The term “simple interest” refers to the fact that you earn interest on your principal. On the other hand, compound interest pays interest on both the principal and the accrued interest amount over time. This interest accumulates to a significant sum over time.

Here’s an example to demonstrate the power of compounding.

Vijay and Geeta each put in Rs 50,000 in an investment that pays a 10% yearly interest rate for ten years. Vijay prefers simple interest, while Geeta prefers compound interest (read re-invest).

Vijay would have a total corpus of Rs. 1 lakh at the end of ten years. Geeta, on the other side, would be paid Rs. 1.30 lakh.

Because the interest was calculated just on the original principal amount of Rs. 50,000 in Vijay’s case, this is the situation. In Geeta’s instance, however, the interest generated each year was added to the principal to compute the following year’s appeal. This aided her in increasing her earnings.

Compounding has a lot of advantages.

The value of time is one of the essential advantages that investors may gain from compounding. You could earn returns over time, and the yields on these returns may generate more returns, allowing you to expand your investments quickly.

It’s a good idea to save money and collect compound interest every year. But what if you invested a set amount every month? This modest gesture could help you earn more money in the long run. Let us investigate how this is feasible.

Your gains may accumulate at a considerably faster rate if you frequently invest over time.

Mutual funds and the power of compounding

We’ve discussed the advantages of investing a set amount regularly to take advantage of compound interest. However, there is a significant issue to be solved. Where should an investor put their money to get the most out of compounding?

Mutual funds are the answer.

Mutual funds are meant to enhance the benefits of compounding as an investment option. Systematic Investment Plans make this achievable (SIPs).

The following is how it works: A Systematic Investment Plan allows you to regularly invest a set amount in mutual funds (SIP). This could be done on a monthly, quarterly, or semi-annual basis. You can choose a fund, calculate the return on your investment using a SIP calculator, and make a SIP payment on the due date. Regularly investing through SIPs can help you increase your returns over time.
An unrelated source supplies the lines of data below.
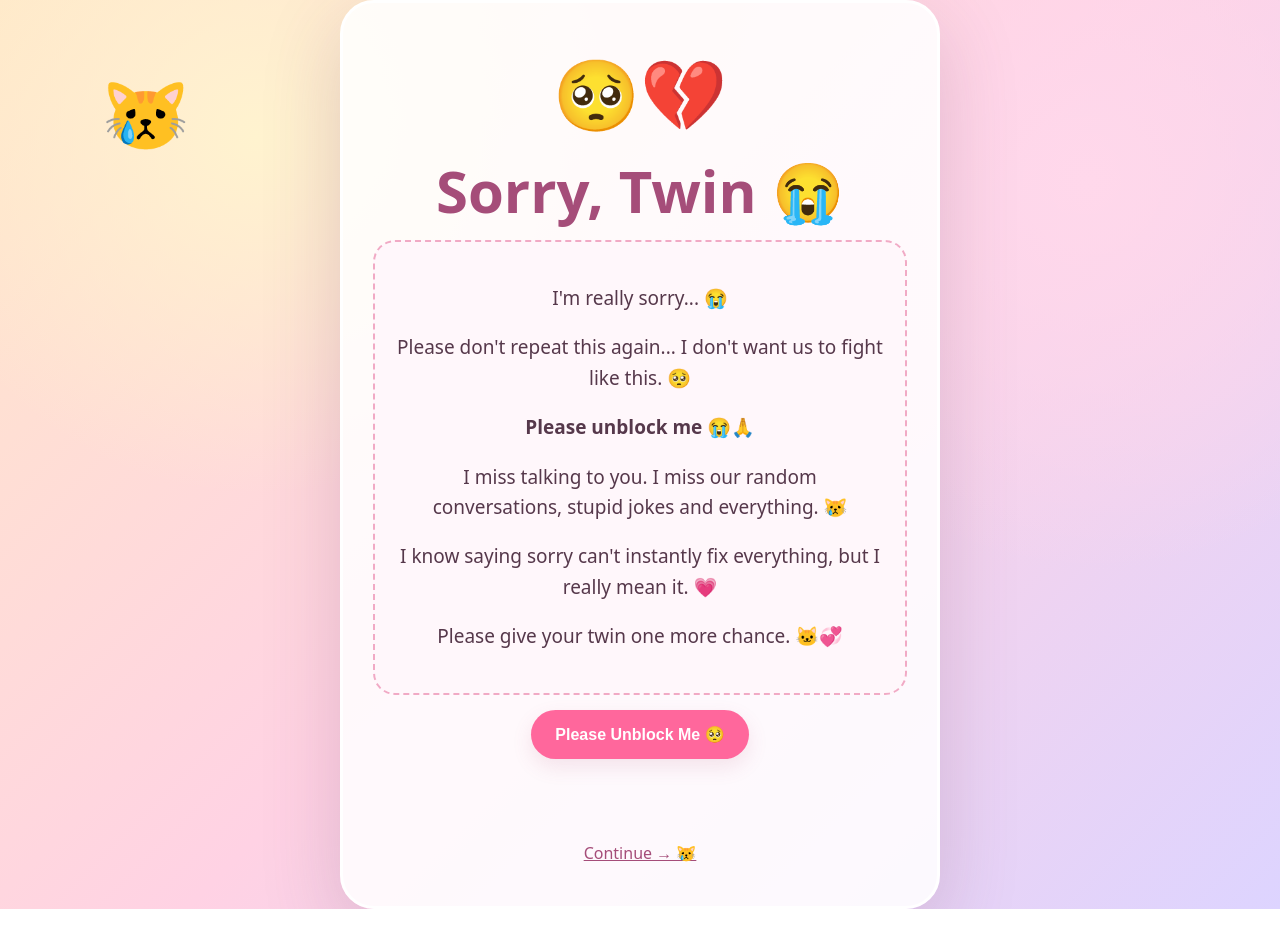
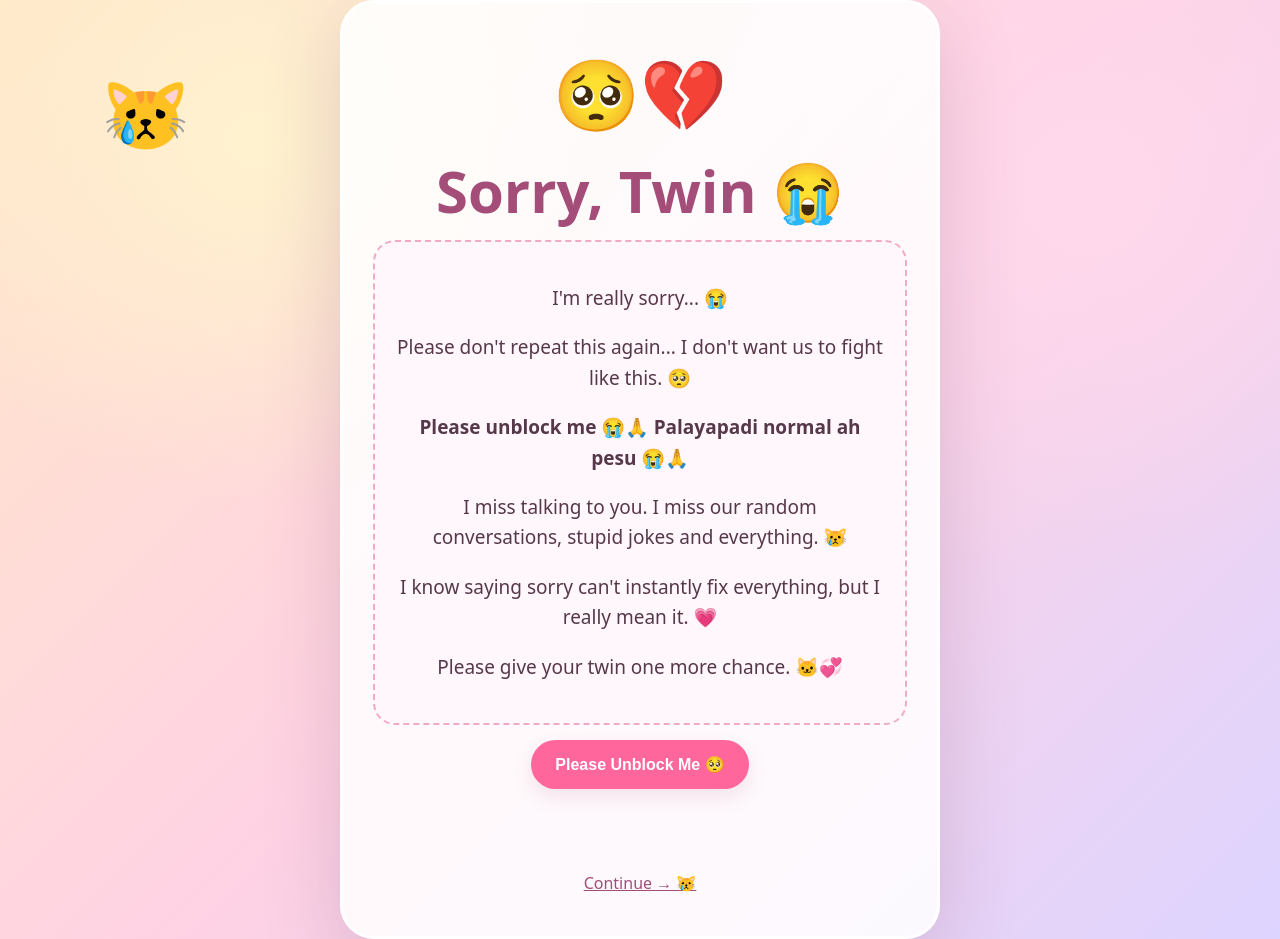
Before and after one commit to lithish26/twin-sr, a plain HTML site: page unblock.html in a window 1280 px wide. Before the commit the page ends 909 px from the top, so only its background shows below. Drawn offline with Linux system fonts and the light colour scheme.

Commit message:
Update unblock.html

```diff
--- a/unblock.html
+++ b/unblock.html
@@ -14,7 +14,7 @@
 <div class="note">
 <p>I'm really sorry... 😭</p>
 <p>Please don't repeat this again... I don't want us to fight like this. 🥺</p>
-<p><b>Please unblock me 😭🙏</b></p>
+<p><b>Please unblock me 😭🙏 Palayapadi normal ah pesu 😭🙏</b></p>
 <p>I miss talking to you. I miss our random conversations, stupid jokes and everything. 😿</p>
 <p>I know saying sorry can't instantly fix everything, but I really mean it. 💗</p>
 <p>Please give your twin one more chance. 🐱💞</p>
```
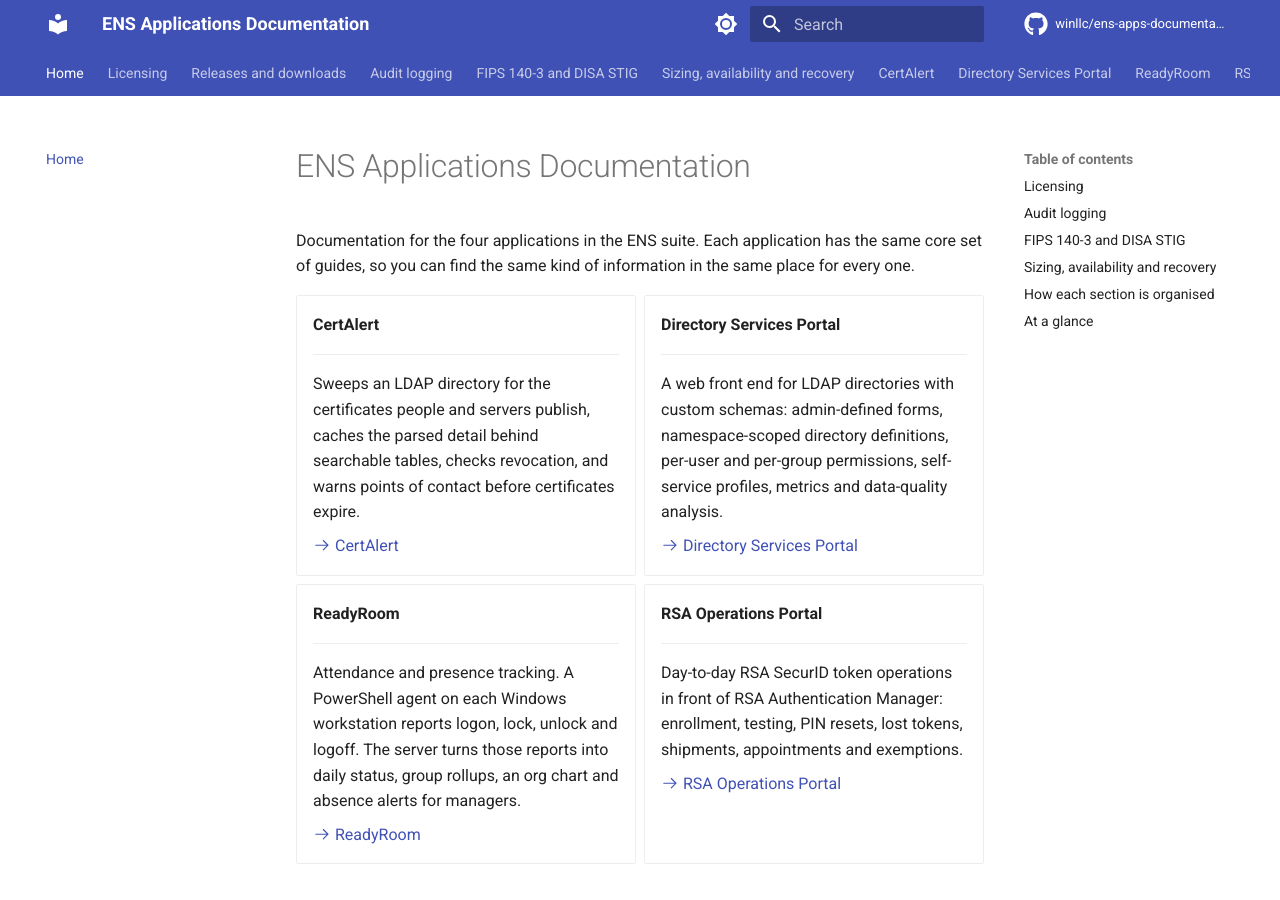
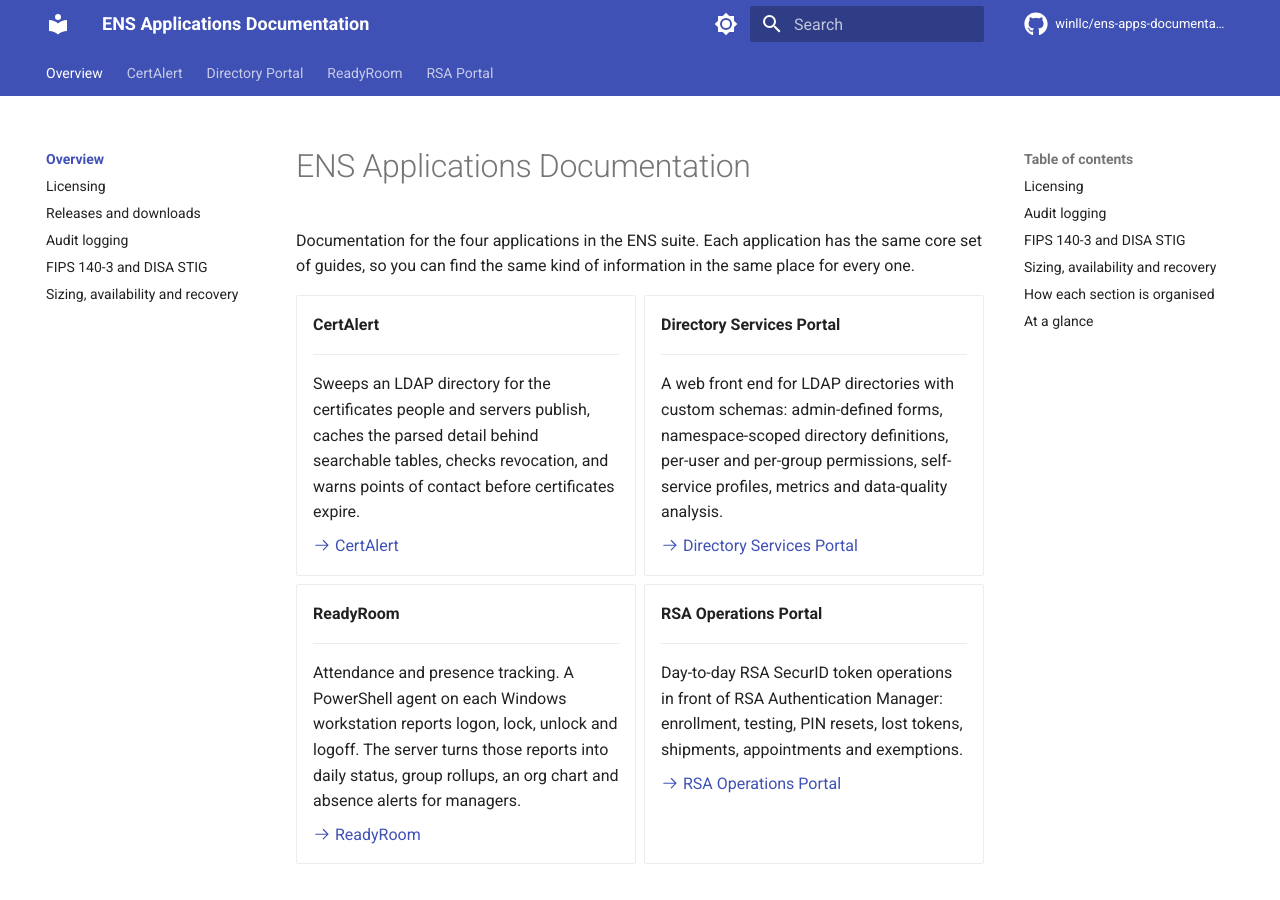
Before and after one commit to winllc/ens-apps-documentation, an MkDocs documentation site: the page built from docs/index.md, in a window 1280 px wide and 900 px high. Built offline with MkDocs 1.6.1 and Material for MkDocs 9.7.7, drawn with Linux system fonts in a browser that asks for light colours; comment, search, counter and statistics services are not loaded.

Commit message:
Navigation: five short tabs instead of ten
The top-level tabs overflowed the header: five shared pages and four
products with long names. The shared pages now sit under one Overview
tab, with the home page as its index, and the product tabs use short
labels (Directory Portal, RSA Portal); each product's pages keep its full
name. File paths are unchanged, so links from the application READMEs
still work.

Co-Authored-By: Claude Opus 5.5 <noreply@anthropic.com>
Claude-Session: https://claude.ai/code/session_01R2Q6XtDB8DfVmiejzJGwBh

```diff
--- a/mkdocs.yml
+++ b/mkdocs.yml
@@ -68,12 +68,15 @@ plugins:
   - search
 
 nav:
-  - Home: index.md
-  - Licensing: licensing.md
-  - Releases and downloads: releases.md
-  - Audit logging: audit-logging.md
-  - FIPS 140-3 and DISA STIG: fips-and-stig.md
-  - Sizing, availability and recovery: availability-and-sizing.md
+  # Tab labels are kept short so all five tabs fit on one line; each
+  # product's own pages carry its full name.
+  - Overview:
+      - index.md
+      - Licensing: licensing.md
+      - Releases and downloads: releases.md
+      - Audit logging: audit-logging.md
+      - FIPS 140-3 and DISA STIG: fips-and-stig.md
+      - Sizing, availability and recovery: availability-and-sizing.md
   - CertAlert:
       - cert-alert/index.md
       - Install guide: cert-alert/install.md
@@ -88,7 +91,7 @@ nav:
           - Sizing, availability and recovery: cert-alert/availability-and-sizing.md
           - API reference: cert-alert/api-reference.md
           - Troubleshooting: cert-alert/troubleshooting.md
-  - Directory Services Portal:
+  - Directory Portal:
       - directory-services-portal/index.md
       - Install guide: directory-services-portal/install.md
       - Configuration guide: directory-services-portal/configuration.md
@@ -116,7 +119,7 @@ nav:
           - Privacy, DPIA and works council: readyroom/privacy.md
           - API reference: readyroom/api-reference.md
           - Troubleshooting: readyroom/troubleshooting.md
-  - RSA Operations Portal:
+  - RSA Portal:
       - rsa-operations-portal/index.md
       - Install guide: rsa-operations-portal/install.md
       - Configuration guide: rsa-operations-portal/configuration.md
```
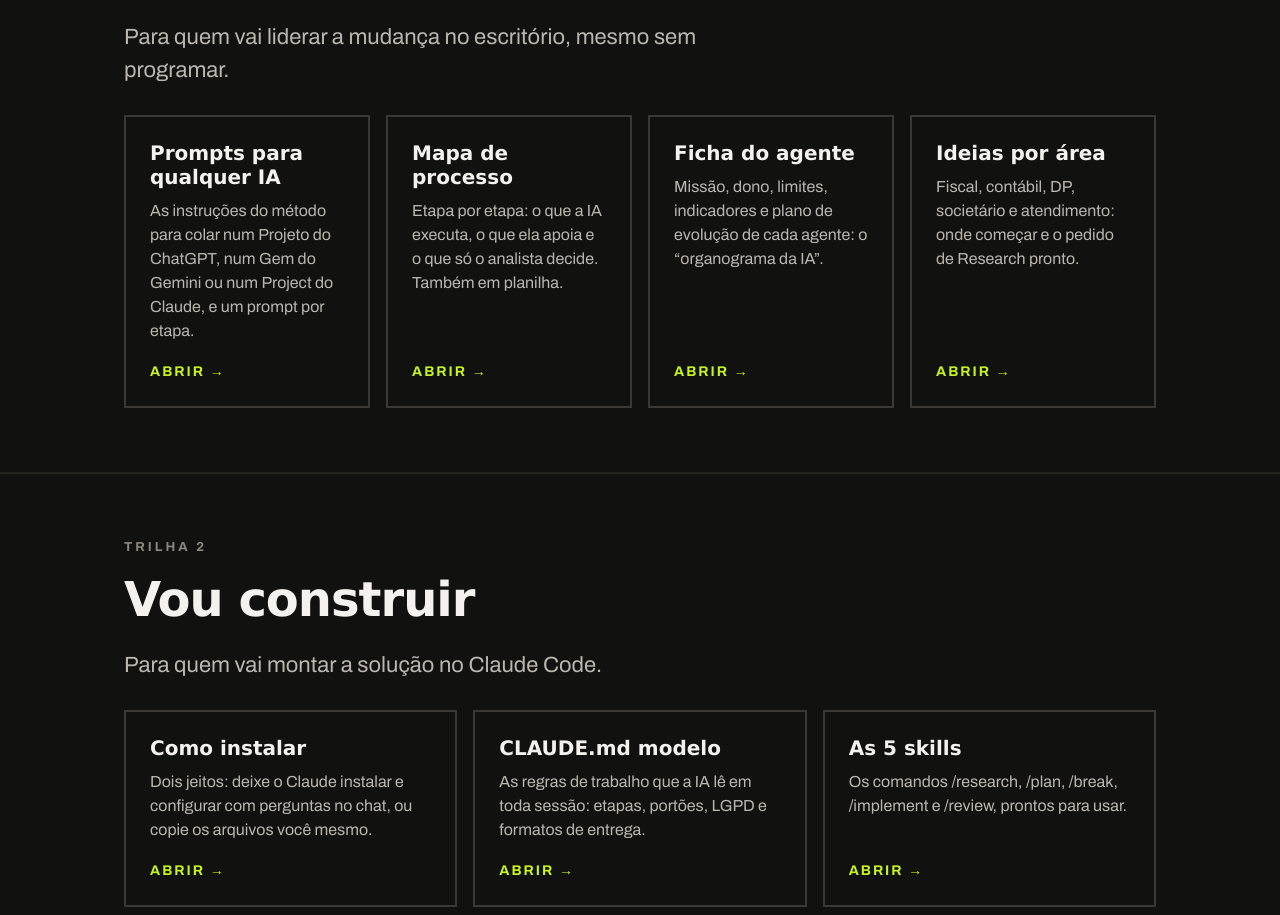
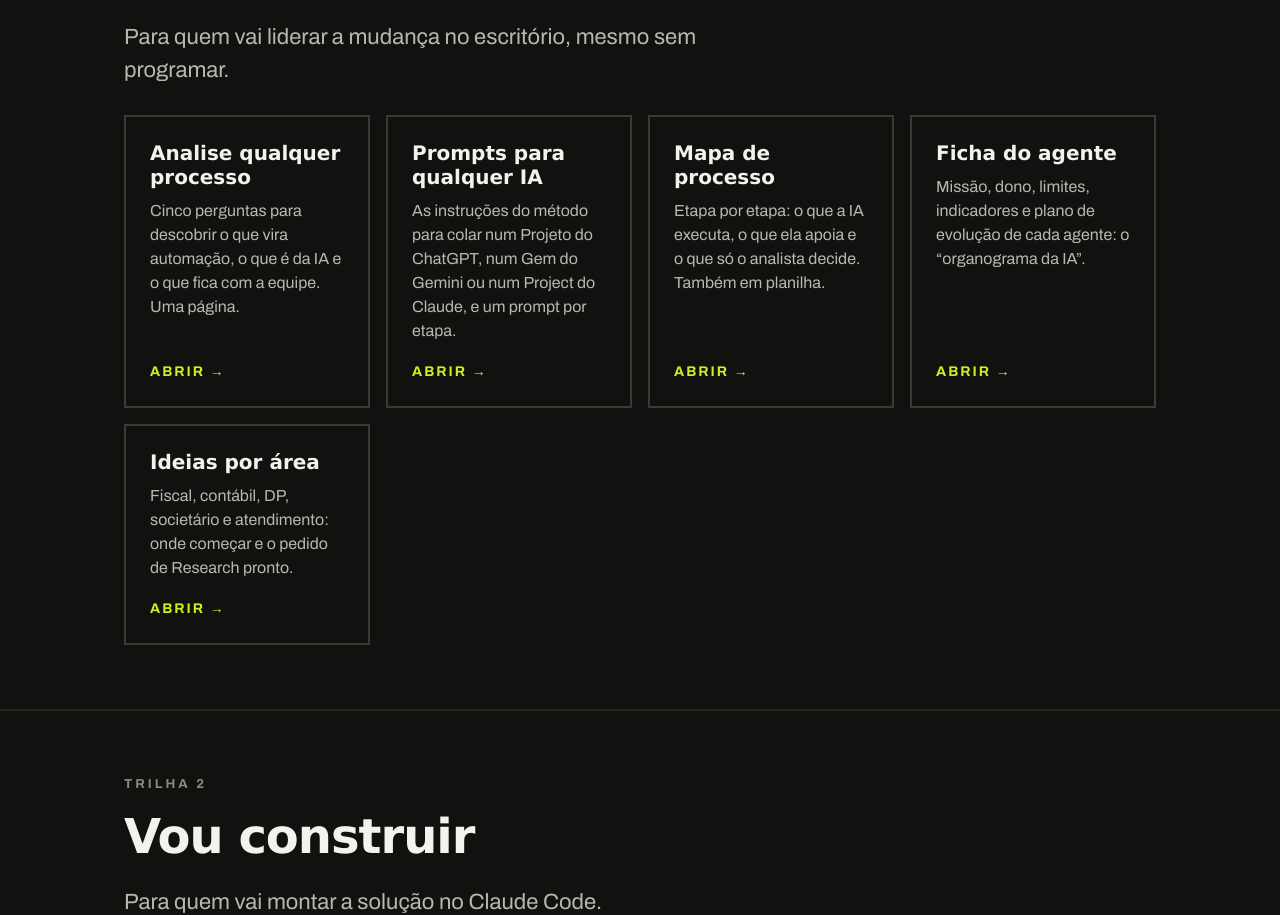
Before and after one commit to samuelsilva-sp/ia-como-processo, a plain HTML site: page index.html in a window 1280 px wide. Shown: the part 2581-3496 px from the top of the page. Drawn offline with Linux system fonts and the light colour scheme; a web font is replaced by a local one.

Commit message:
Gestor: guia de uma página com as 5 perguntas para analisar qualquer processo
Co-Authored-By: Claude Opus 5.5 <noreply@anthropic.com>

```diff
--- a/index.html
+++ b/index.html
@@ -121,6 +121,7 @@ Não proponha solução ainda.</span></div>
     <h2>Sou gestor</h2>
     <p class="sub" style="margin-bottom:28px;">Para quem vai liderar a mudança no escritório, mesmo sem programar.</p>
     <div class="grade">
+      <a class="card" href="https://github.com/samuelsilva-sp/ia-como-processo/blob/main/gestor/como-analisar-qualquer-processo.md"><h3>Analise qualquer processo</h3><p>Cinco perguntas para descobrir o que vira automação, o que é da IA e o que fica com a equipe. Uma página.</p><span class="ir">ABRIR →</span></a>
       <a class="card" href="https://github.com/samuelsilva-sp/ia-como-processo/blob/main/gestor/prompts-qualquer-ia.md"><h3>Prompts para qualquer IA</h3><p>As instruções do método para colar num Projeto do ChatGPT, num Gem do Gemini ou num Project do Claude, e um prompt por etapa.</p><span class="ir">ABRIR →</span></a>
       <a class="card" href="https://github.com/samuelsilva-sp/ia-como-processo/blob/main/gestor/mapa-de-processo.md"><h3>Mapa de processo</h3><p>Etapa por etapa: o que a IA executa, o que ela apoia e o que só o analista decide. Também em planilha.</p><span class="ir">ABRIR →</span></a>
       <a class="card" href="https://github.com/samuelsilva-sp/ia-como-processo/blob/main/gestor/ficha-do-agente.md"><h3>Ficha do agente</h3><p>Missão, dono, limites, indicadores e plano de evolução de cada agente: o “organograma da IA”.</p><span class="ir">ABRIR →</span></a>
```
Also changed, not shown: 3 other files.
While most fund types are available through a SIP, you may want to choose equity funds for long-term goals such as retirement planning. This is because equities funds have the potential to provide higher long-term returns.

The most fantastic thing about SIPs is that they allow you to automate your payments by sending your bank a standing instruction. You can transfer money straight from your registered bank account to the mutual fund on the chosen day. As a result, you won’t have to be concerned about missing payment deadlines.

Key rules to enable the power of compounding

  • Control your expenses
  • Start early
  • Be disciplined
  • Learn patience